I had done some tests with liquid latex as a sealer over the foam and foam clay, and it seemed to work really well. However, when I started brushing it onto the actual head, problems arose. Areas that I had previously covered a few seconds before would start to dry immediately, and as I was brushing the next section on it would start pulling that partially-dried section up into little latex boogers. I tried to power through and see if I could remedy that by going faster or something, but it was not working. I had to peel off everything I had applied. I think there’s still potential for this to work, but it would have to be applied differently – maybe through an airbrush. I ended up using Plastidip instead, which worked fine but has the drawbacks of being finicky about temps and giving off nasty fumes.

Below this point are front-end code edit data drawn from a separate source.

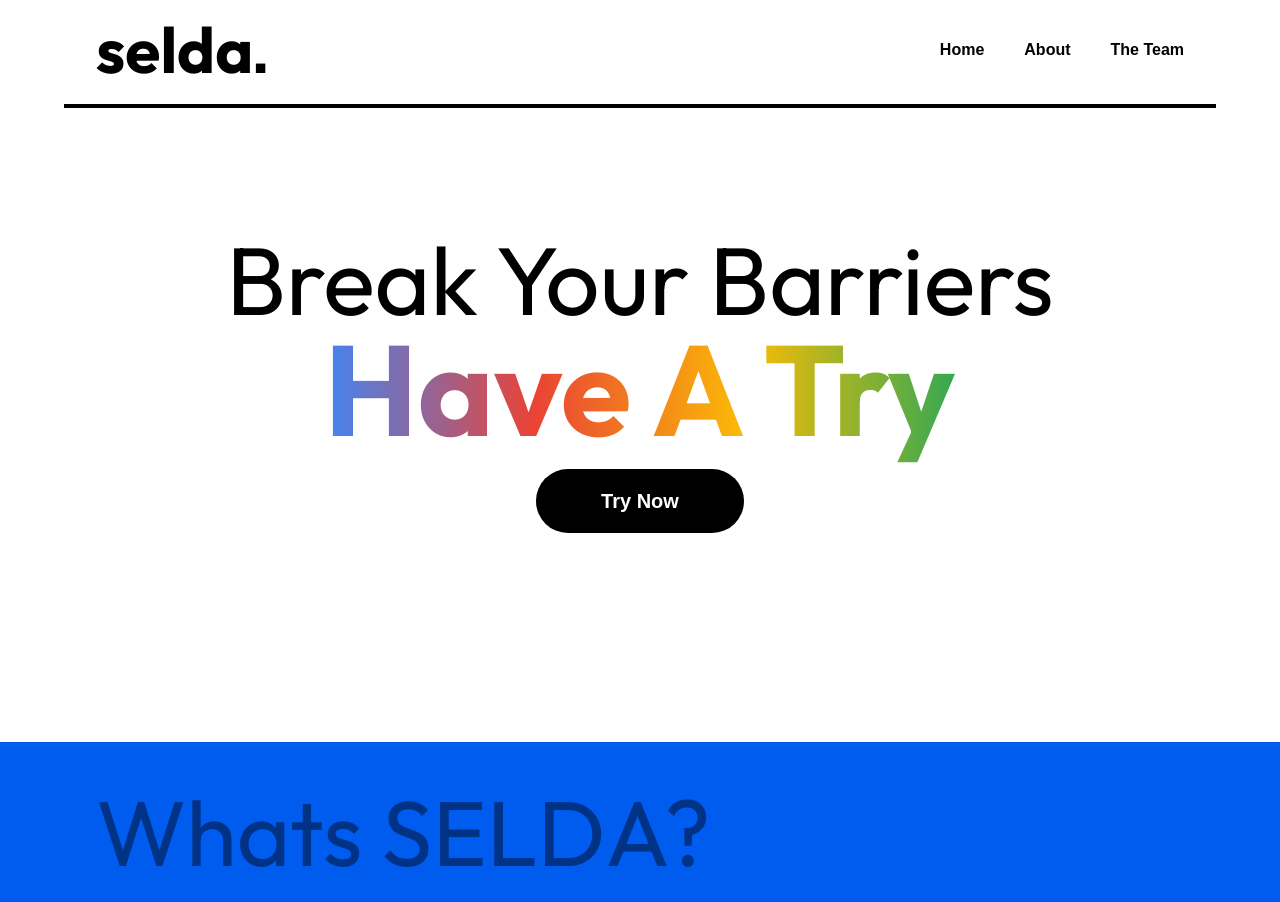
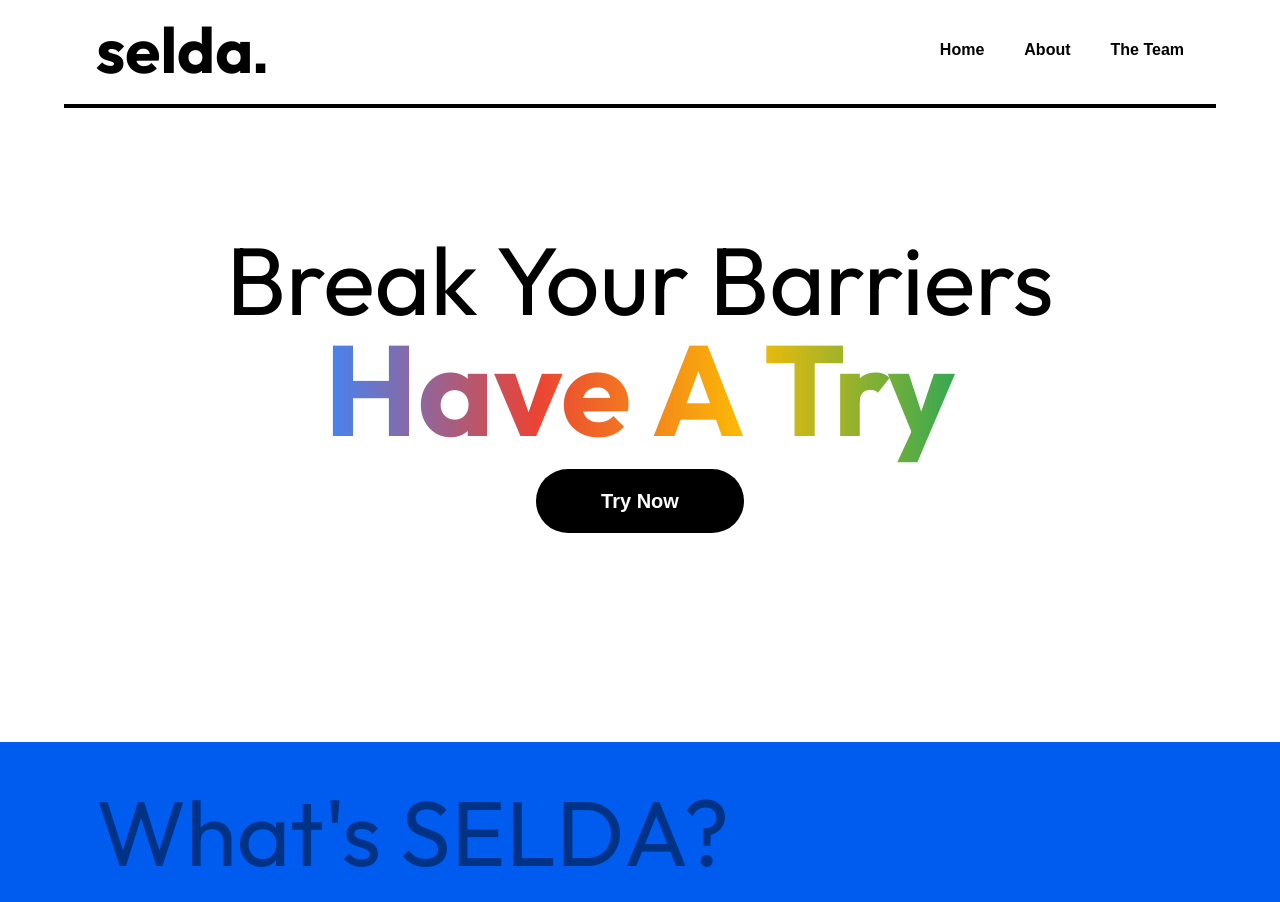
Before and after one commit to superbryn/SELDA, a React (Vite) app: page / in a window 1280 px wide. Shown: the top 902 px of the page. Built offline with nearby package versions, Linux system fonts and the light colour scheme.

Commit message:
added something

```diff
--- a/src/elements/Textcard.jsx
+++ b/src/elements/Textcard.jsx
@@ -3,7 +3,7 @@ import './Textcard.css'
 function Textcard() {
   return (
     <div className="textcard">
-        <p className='question'>Whats SELDA?</p>
+        <p className='question'>What's SELDA?</p>
         <p><span className='firstIntro'>Sign Expression Language Digital Assistant (SELDA)<br />
         is an innovative AI-driven project designed to bridge <br />the communication gap between hearing individuals<br />
          and the deaf community<span className='teamdot'>.</span></span>
```
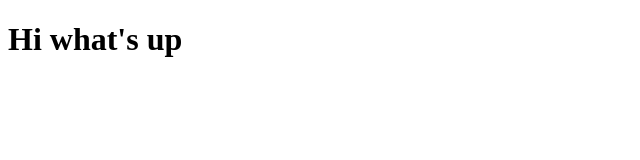
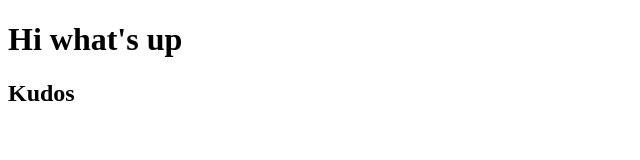
Before and after one commit to Neeraj111010/Lolololol, a plain HTML site: page index.html in a window 1280 px wide. Shown: the whole page, without its empty margins (0-640 px from the left). Drawn offline with Linux system fonts and the light colour scheme.

Commit message:
Update index.html

```diff
--- a/index.html
+++ b/index.html
@@ -7,5 +7,6 @@
 </head>
 <body>
     <h1>Hi what's up</h1>
+    <h2>Kudos</h2>
 </body>
 </html>
```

After that it was just a matter of airbrushing the mask to look somewhat organic. I’m not the most experienced with an airbrush, but I think I did a decent job. One thing I would do differently would be to use a matte clear coat. I think the gloss ended up too shiny.
Finally, I punched some doll hair into the chin.
For the rest of the costume, I used very basic patterns and improvised a lot. For the skirt, I designed the print based on the reference photos and had it printed at Spoonflower. For the jacket, I used a pattern for a sleeveless jerkin I had made for Robin Hood and made it from a black faux-leather. I then drafted one-piece sleeves, and used some black fabric from my stash onto which I satin-stitched a red embroidered grid pattern. I used the same fabric for the collar, which I drafted through trial and error.
The shoulder armor was made from 4 or 5mm craft foam and sprayed with plasti-dip. The rest of the pieces were also made from foam and painted. Brads are used both as attachments and decoration. I used snaps to attach everything to the base garment, so I could easily remove and re-attach everything as needed.
I made the belt from some leftover crocodile-scale pleather from my Vigil build, and designed and 3D-printed the buckle.
Finally, I used the arms and hands from a gray zentai suit that I airbrushed some organic patterns on, and glued foam fingernails to.
This costume ended up winning the Masters division at Chicago TARDIS 2021. I have very limited visibility – basically I need to maneuver my head around to see out of any individual eye at a time. I can kind of also see out of the “nose”, but that’s mostly for ventilation.